What is the number of lines below that hold "frameRate"? Answer with that number only.

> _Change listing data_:
*** Begin section ***
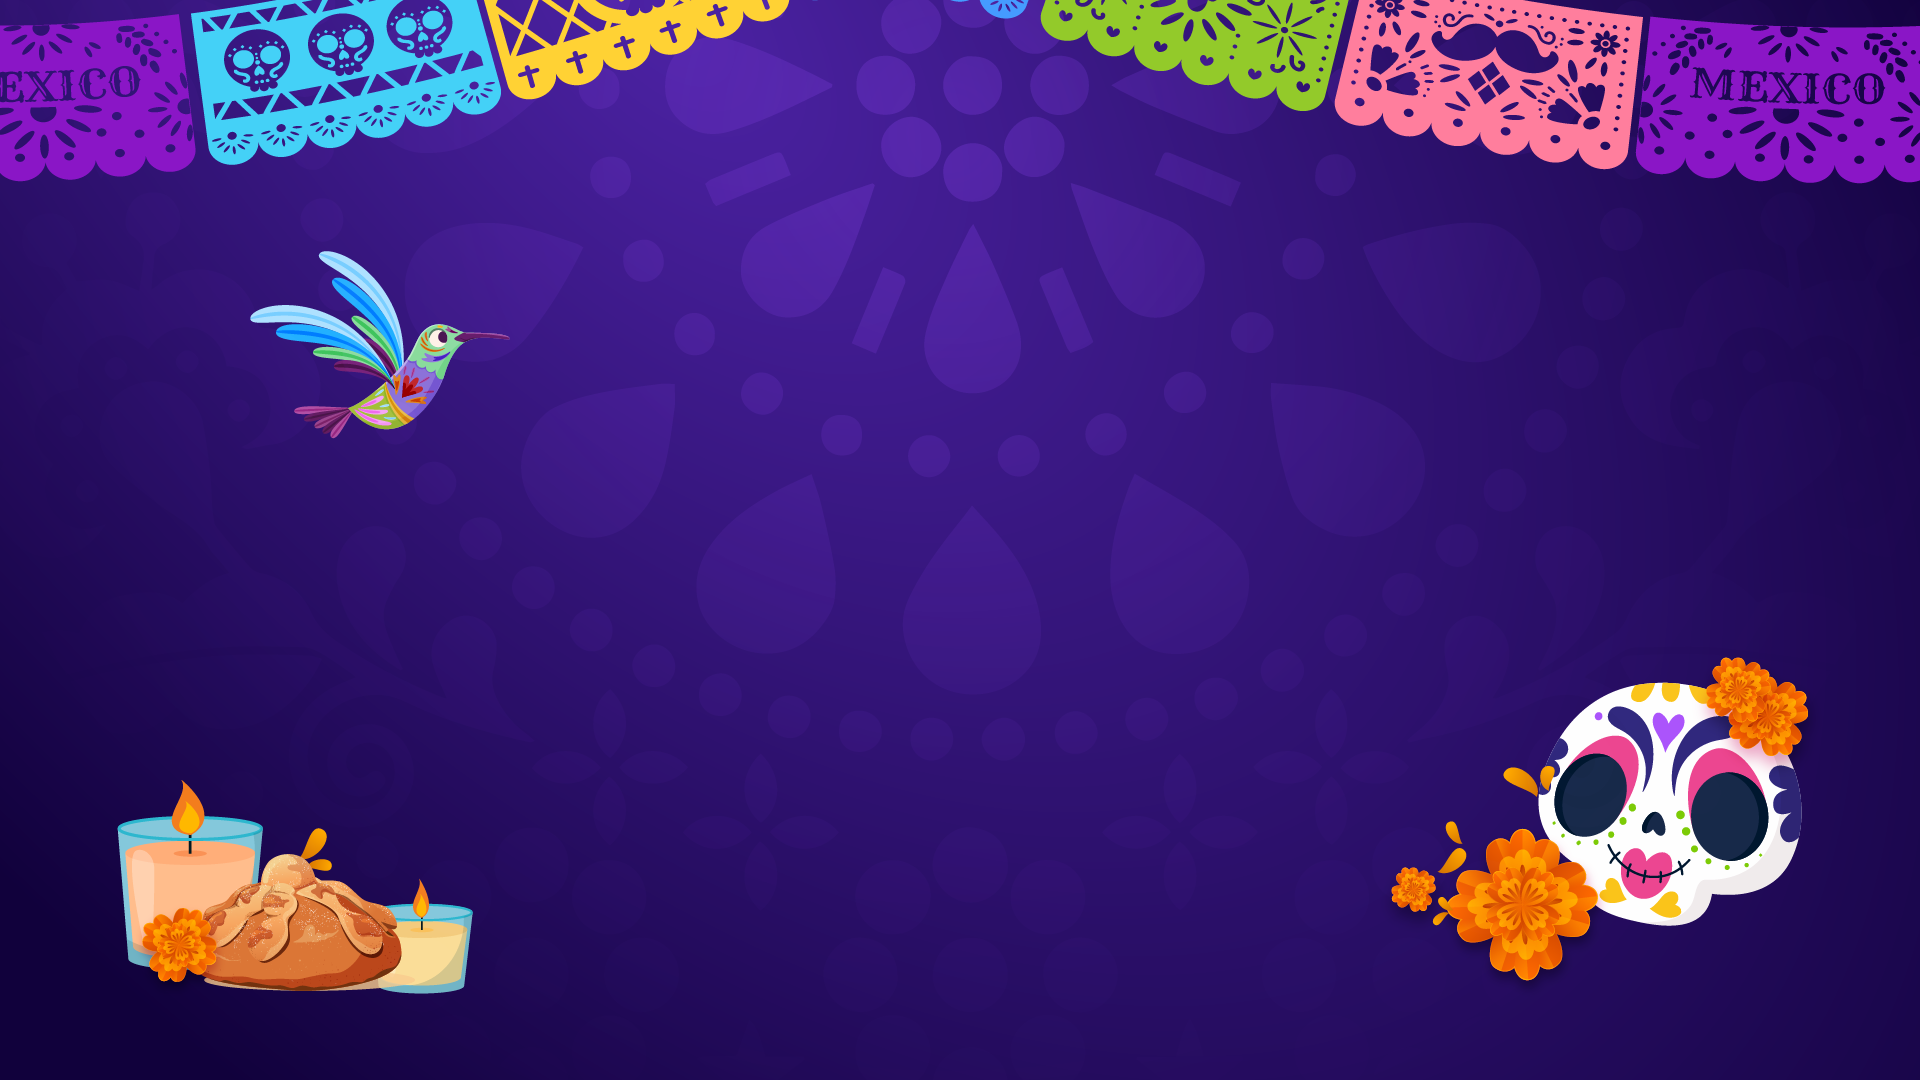
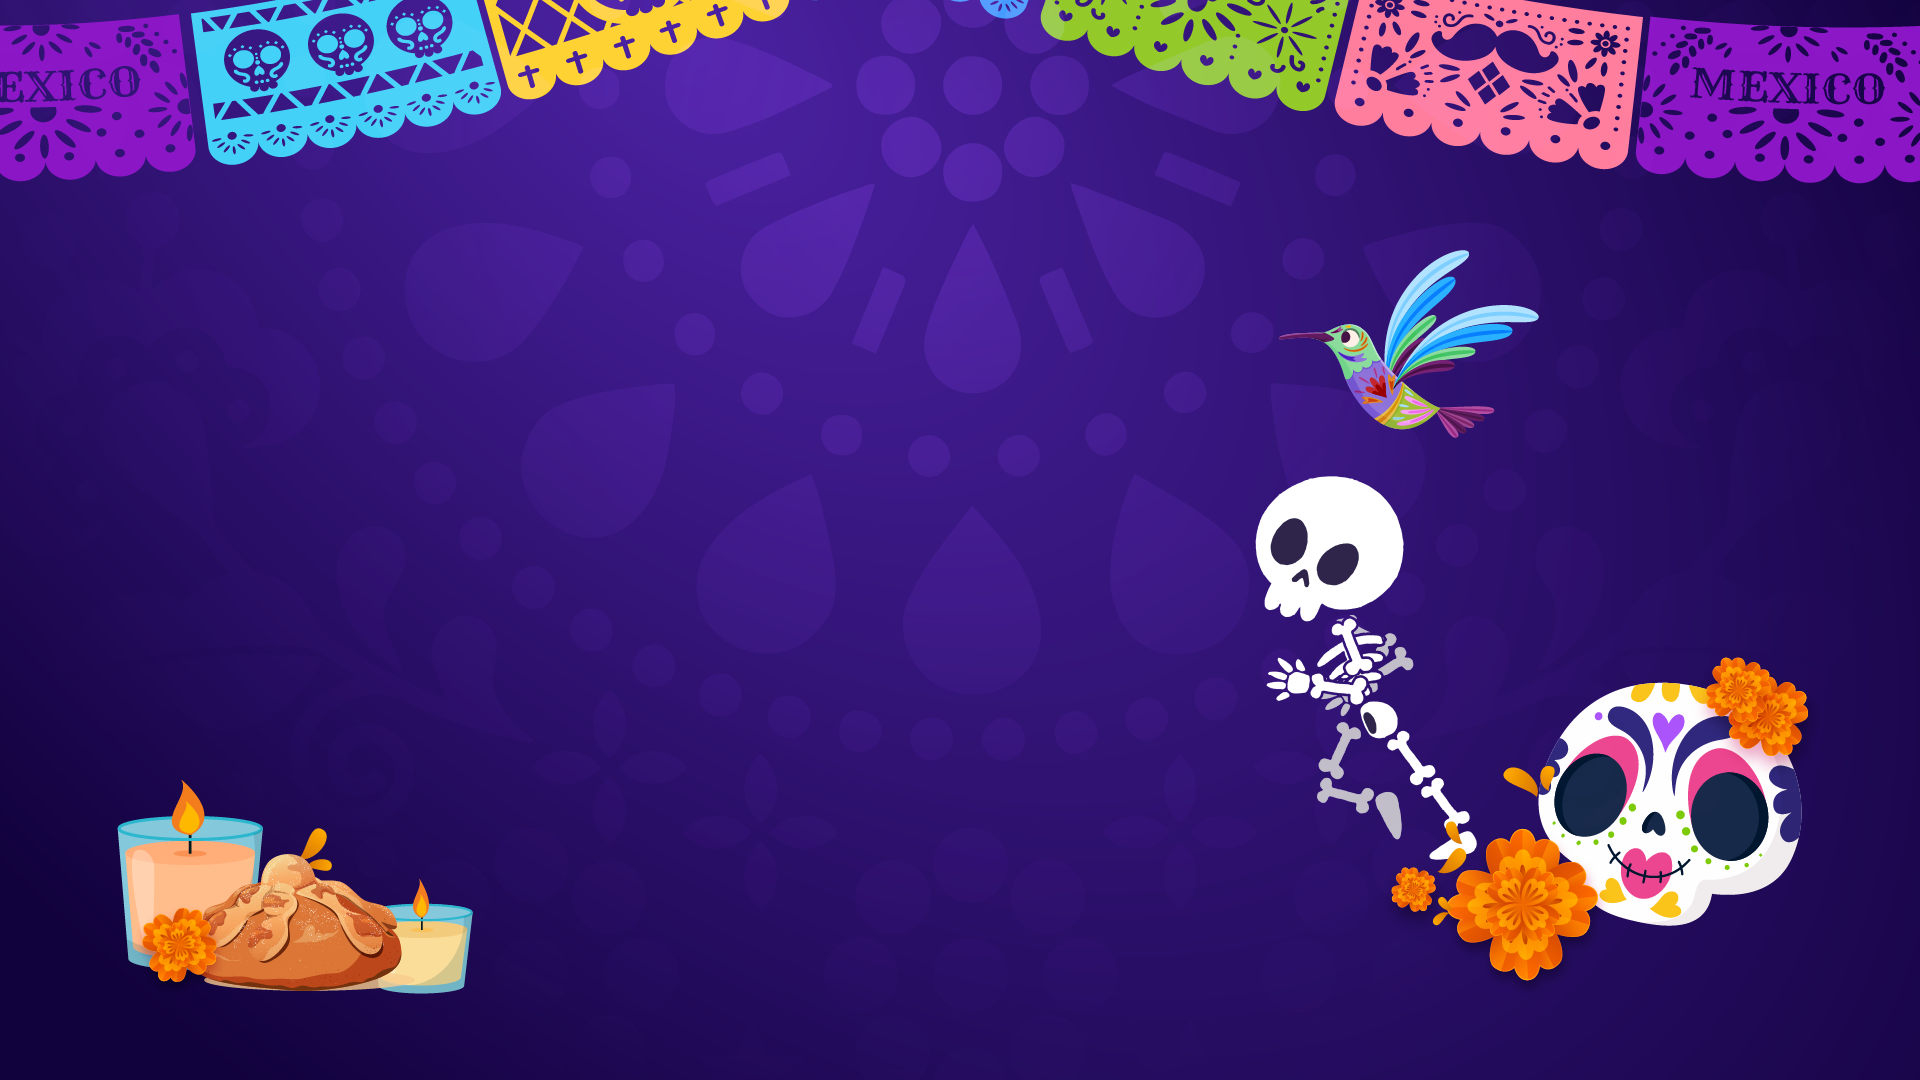
Día de Muertos: skeleton idle and jump animations, new cover
- The skeleton breathes while standing (3 frames) and jumps with 7 frames
  that follow its vertical speed: push-off, top of the arc and fall.
  Run, stand and jump frames share one crop so it keeps its size.
- New cover illustration with the skeleton and hummingbird; the
  Playground thumbnail is updated to match.

diff --git a/public/challenge/dia-de-muertos/script.js b/public/challenge/dia-de-muertos/script.js
@@ -67,7 +67,10 @@ const game = new Phaser.Game(config);
 function preload(){
   const img=(key,path)=>this.load.image(key,encodeURI(path));
   // Esqueleto: cuadros recortados y reducidos desde assets/personaje/walk/Skeleton 0N.png.
+  // Esqueleto: cuadros de walk/, stay/ y jump/ recortados con la misma caja (285×272, suelo abajo).
   for(let i=1;i<=8;i++)img(`correr${i}`,`assets/personaje/esqueleto/correr${i}.png`);
+  for(let i=1;i<=3;i++)img(`quieto${i}`,`assets/personaje/esqueleto/quieto${i}.png`);
+  for(let i=1;i<=7;i++)img(`salto${i}`,`assets/personaje/esqueleto/salto${i}.png`);
   img('game-background','assets/Background_all.png');
   for(let i=1;i<=5;i++)img(`colibriFlight${i}`,`assets/colibri/colibri${i}.png`);
   for(let i=1;i<=11;i++)img(`tumba1Frame${i}`,`assets/tumba1/tumbaM${i}.png`);
@@ -99,8 +102,8 @@ function create(){
 
   createAnimations(this);
   player=this.physics.add.sprite(250,GROUND-140,'correr1').setScale(90/256).setDepth(20);
-  // Cuadros de 199×256 con el suelo en la fila 256; cuerpo centrado para que no se mueva al voltear.
-  player.body.setSize(70,236).setOffset(64,20);
+  // Cuadros de 285×272 con el suelo en la última fila; cuerpo centrado en el esqueleto (x≈118).
+  player.body.setSize(70,236).setOffset(83,36);
   player.setCollideWorldBounds(true);
   player.play('idle');
   this.physics.add.collider(player,floor);
@@ -151,10 +154,8 @@ function fitWorldToScreen(){
 function createAnimations(scene){
   if(scene.anims.exists('idle'))return;
   const frames=(name,count)=>Array.from({length:count},(_,i)=>({key:`${name}${i+1}`}));
-  // Quieto y salto usan por ahora una imagen fija de la carrera, hasta tener sus propios cuadros.
-  scene.anims.create({key:'idle',frames:[{key:'correr1'}],frameRate:1,repeat:-1});
+  scene.anims.create({key:'idle',frames:frames('quieto',3),frameRate:4,yoyo:true,repeat:-1});
   scene.anims.create({key:'walk',frames:frames('correr',8),frameRate:14,repeat:-1});
-  scene.anims.create({key:'jump',frames:[{key:'correr1'}],frameRate:1,repeat:0});
   scene.anims.create({key:'colibri-flight',frames:frames('colibriFlight',5),frameRate:12,repeat:-1});
   TRAPS.forEach(t=>scene.anims.create({key:`${t.key}-rise`,frames:frames(`${t.key}Frame`,t.frames),frameRate:5,repeat:-1}));
 }
@@ -255,9 +256,15 @@ function update(){
 }
 
 function updateAvatarAnimation(grounded){
-  const mode=!grounded?'jump':Math.abs(player.body.velocity.x)>1?'walk':'idle';
-  player.anims.play(mode,true);
   player.setFlipX(avatarFacing<0);
+  if(!grounded){
+    // En el aire el cuadro sigue a la velocidad vertical: impulso (1), punto alto (4) y caída (7).
+    player.anims.stop();
+    const vy=Phaser.Math.Clamp(player.body.velocity.y,-540,540);
+    player.setTexture(`salto${1+Math.round((vy+540)/1080*6)}`);
+    return;
+  }
+  player.anims.play(Math.abs(player.body.velocity.x)>1?'walk':'idle',true);
 }
 
 // El colibrí vuela delante de la Calaquita y se acerca al siguiente recuerdo.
*** End section ***
> _Written response_: 6